PROBLEM
Take the listing that follows and copy it precisely.

DATA FOR THIS TASK

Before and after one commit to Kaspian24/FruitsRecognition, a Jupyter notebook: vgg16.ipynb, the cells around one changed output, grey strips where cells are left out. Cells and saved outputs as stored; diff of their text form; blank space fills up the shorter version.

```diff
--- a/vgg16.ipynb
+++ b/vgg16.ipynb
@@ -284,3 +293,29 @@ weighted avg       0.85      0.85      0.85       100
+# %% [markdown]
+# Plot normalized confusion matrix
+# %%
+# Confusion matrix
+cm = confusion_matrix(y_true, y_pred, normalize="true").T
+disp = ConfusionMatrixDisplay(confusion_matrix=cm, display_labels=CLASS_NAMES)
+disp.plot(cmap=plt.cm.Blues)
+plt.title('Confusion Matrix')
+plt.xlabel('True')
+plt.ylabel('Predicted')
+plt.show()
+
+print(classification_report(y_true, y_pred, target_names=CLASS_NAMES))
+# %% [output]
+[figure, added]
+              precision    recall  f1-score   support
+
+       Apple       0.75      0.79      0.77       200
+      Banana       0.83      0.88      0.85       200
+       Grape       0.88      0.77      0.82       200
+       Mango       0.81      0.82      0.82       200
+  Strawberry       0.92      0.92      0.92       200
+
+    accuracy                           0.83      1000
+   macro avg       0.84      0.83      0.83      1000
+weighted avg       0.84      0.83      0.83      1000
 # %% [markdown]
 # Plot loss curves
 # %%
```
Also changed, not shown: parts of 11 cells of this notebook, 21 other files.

OUTPUT FOR THIS TASK
Before and after one commit to Kaspian24/FruitsRecognition, a Jupyter notebook: vgg16.ipynb, the cells around one changed output, grey strips where cells are left out. Cells and saved outputs as stored; diff of their text form; blank space fills up the shorter version.

```diff
--- a/vgg16.ipynb
+++ b/vgg16.ipynb
@@ -284,3 +293,29 @@ weighted avg       0.85      0.85      0.85       100
+# %% [markdown]
+# Plot normalized confusion matrix
+# %%
+# Confusion matrix
+cm = confusion_matrix(y_true, y_pred, normalize="true").T
+disp = ConfusionMatrixDisplay(confusion_matrix=cm, display_labels=CLASS_NAMES)
+disp.plot(cmap=plt.cm.Blues)
+plt.title('Confusion Matrix')
+plt.xlabel('True')
+plt.ylabel('Predicted')
+plt.show()
+
+print(classification_report(y_true, y_pred, target_names=CLASS_NAMES))
+# %% [output]
+[figure, added]
+              precision    recall  f1-score   support
+
+       Apple       0.75      0.79      0.77       200
+      Banana       0.83      0.88      0.85       200
+       Grape       0.88      0.77      0.82       200
+       Mango       0.81      0.82      0.82       200
+  Strawberry       0.92      0.92      0.92       200
+
+    accuracy                           0.83      1000
+   macro avg       0.84      0.83      0.83      1000
+weighted avg       0.84      0.83      0.83      1000
 # %% [markdown]
 # Plot loss curves
 # %%
```
Also changed, not shown: parts of 11 cells of this notebook, 21 other files.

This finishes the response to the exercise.